His tomb (Tomb O[1]) is most noticeable as it is the largest 1st Dynasty tomb at the necropolis of Umm el-Qa'ab measuring 12x13 metres in size[4] . The tomb consists of one large chamber, breaking from previous traditions of having several small chambers. Traces showed a wooden coffin had been placed against the back wall of tomb. The complex was covered by timber ceiling, above which a low tumulus of sand was piled up within brick walls. [5]. Inside the mastaba was found an ivory lid with the name of Neithhotep A, however this tomb is close to Hor-Aha's meaning this piece could have strayed from his tomb[2]. In addition a mummified arm which held four gold bracelets[4], which was thought to have been a woman by Flinders Petrie[6] which is likely as the skull of a female was also discovered[3]. When the arm was discovered inside the tomb Petrie wrote:

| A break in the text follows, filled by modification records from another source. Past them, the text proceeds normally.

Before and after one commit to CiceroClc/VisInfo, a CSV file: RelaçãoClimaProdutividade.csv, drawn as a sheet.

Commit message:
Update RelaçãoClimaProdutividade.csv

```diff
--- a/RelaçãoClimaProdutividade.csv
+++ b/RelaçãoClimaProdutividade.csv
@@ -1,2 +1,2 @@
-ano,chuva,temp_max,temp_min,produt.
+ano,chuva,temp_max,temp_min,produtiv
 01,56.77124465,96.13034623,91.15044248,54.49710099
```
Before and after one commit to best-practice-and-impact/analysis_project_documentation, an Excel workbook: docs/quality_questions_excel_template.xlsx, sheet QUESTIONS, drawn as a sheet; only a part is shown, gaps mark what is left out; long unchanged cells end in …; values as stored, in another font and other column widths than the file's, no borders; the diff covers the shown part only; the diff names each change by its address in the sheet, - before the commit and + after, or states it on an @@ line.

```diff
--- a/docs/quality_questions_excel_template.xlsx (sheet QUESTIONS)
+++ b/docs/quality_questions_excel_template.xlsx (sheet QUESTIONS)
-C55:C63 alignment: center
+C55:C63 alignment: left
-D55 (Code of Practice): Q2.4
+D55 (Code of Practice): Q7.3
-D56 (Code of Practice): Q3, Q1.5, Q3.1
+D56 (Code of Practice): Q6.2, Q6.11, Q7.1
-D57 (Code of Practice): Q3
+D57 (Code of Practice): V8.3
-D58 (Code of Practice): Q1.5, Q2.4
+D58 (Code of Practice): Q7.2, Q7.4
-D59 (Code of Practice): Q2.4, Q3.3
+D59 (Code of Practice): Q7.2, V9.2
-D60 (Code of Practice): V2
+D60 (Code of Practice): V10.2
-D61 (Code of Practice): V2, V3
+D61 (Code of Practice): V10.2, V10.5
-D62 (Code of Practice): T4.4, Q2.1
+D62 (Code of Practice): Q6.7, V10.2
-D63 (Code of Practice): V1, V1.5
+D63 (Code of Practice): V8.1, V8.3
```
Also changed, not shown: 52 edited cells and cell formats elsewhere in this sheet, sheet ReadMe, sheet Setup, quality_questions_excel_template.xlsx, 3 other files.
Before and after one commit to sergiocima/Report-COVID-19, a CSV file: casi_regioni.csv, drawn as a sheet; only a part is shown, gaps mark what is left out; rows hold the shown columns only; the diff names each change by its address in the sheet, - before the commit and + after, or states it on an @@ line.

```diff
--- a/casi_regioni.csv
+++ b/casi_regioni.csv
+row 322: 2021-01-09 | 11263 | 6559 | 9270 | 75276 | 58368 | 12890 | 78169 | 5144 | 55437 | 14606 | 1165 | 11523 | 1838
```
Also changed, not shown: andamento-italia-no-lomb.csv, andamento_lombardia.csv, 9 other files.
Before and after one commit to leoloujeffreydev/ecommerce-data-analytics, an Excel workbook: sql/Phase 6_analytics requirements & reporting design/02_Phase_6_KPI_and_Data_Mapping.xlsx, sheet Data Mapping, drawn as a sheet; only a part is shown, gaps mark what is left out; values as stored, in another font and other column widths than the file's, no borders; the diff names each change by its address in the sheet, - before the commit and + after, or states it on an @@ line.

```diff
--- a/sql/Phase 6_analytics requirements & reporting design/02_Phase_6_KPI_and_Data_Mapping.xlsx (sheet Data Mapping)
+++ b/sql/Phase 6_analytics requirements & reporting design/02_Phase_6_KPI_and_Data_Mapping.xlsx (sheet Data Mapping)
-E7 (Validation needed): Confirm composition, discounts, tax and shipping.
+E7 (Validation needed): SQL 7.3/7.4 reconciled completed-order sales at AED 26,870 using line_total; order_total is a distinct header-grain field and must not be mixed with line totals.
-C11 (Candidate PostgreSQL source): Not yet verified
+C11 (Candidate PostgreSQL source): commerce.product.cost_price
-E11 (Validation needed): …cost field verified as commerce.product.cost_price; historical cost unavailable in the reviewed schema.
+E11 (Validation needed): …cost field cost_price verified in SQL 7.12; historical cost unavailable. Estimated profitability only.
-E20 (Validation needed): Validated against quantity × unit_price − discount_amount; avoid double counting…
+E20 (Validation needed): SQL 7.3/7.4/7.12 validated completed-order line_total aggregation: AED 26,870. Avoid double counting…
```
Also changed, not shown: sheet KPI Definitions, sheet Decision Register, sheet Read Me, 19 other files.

...the arm of the Queen of Djer was found, hidden in a hole in the wall, with the gold bracelets in place. The lads who found it saw the gold, but left it untouched and brought the arm to me. I cut the wrappings apart so bared he bracelets all intact. Thus the exact order could be copied when my wife re-threaded them next morning. When Quibell came over on behalf of the Museum, I sent up the bracelets by him. The arm - the oldest mummified piece known - and its marvelously fine tissue of linen were also delivered to the museum. Emile Brugsch only cared for display; so from one bracelet he cut away the half that was of plaited gold wire, and he also threw away the arm and linen. A museum is a dangerous place….[6]

Djer Bracelets

Bracelets from Tomb O

Djer surrounded his tomb with numerous satellite burials of his retainers who went to the grave at the same time as him[1]. In total there were 318 attendant graves, many marked with stele. Of 97 inscribed stele, 76 were female, 11 male, with 2 holding dwarfs; all were probably service staff. From his reign, stele with serekhs of rulers were set up near royal graves, probably on there eastern side[4].

The Nomarch Amka is known to have lived during his reign overseeing the Royal Domain known as Ḥr-sḫnti-ḏw.[7]

From the Middle Kingdom onwards and the reign of Senwosret III Djer's tomb became labelled as the tomb of Osiris due to the increase in interest in the Osiris Cult[4], the Osiris Mysteries were traditionally begun when a statue of Osiris was carried on the shoulders of priests towards Djer's tomb.[8]

See also[]

  • Djer Image Gallery


  1. 1.0 1.1 1.2 1.3 1.4 1.5 Clayton, P.A (2001) Chronicles of the Pharaohs London: Thames & Hudson.
  2. 2.0 2.1 2.2 Dodson, A & Hilton, D. (2005) The Complete Royal Families of Ancient Egypt London: Thames & Hudson. ISBN 9774249577
  3. 3.0 3.1 Tyldesley, J. (2006) The Complete Queens of Egypt Cairo: American University Press.
  4. 4.0 4.1 4.2 4.3 Lehner, M. (2008) "The Complete Pyramids of Egypt" London: Thames & Hudson
  5. Schulz, R & Seidel, M. (2007) "Egypt: The World of the Pharaohs" H.F.Ullman
  6. 6.0 6.1 Tyldesley, J. (2005) "Egypt: How a lost civilization was rediscovered" London: BBC Books
  7. Wilkinson, T, A, H. (2001) Early Dynastic Egypt London: Routledge. ISBN 0-415-26011-6.
  8. Watterson, B. (2003) Gods of Ancient Egypt Sparkford: Sutton Publishing
Pharaoh of Egypt
1st Dynasty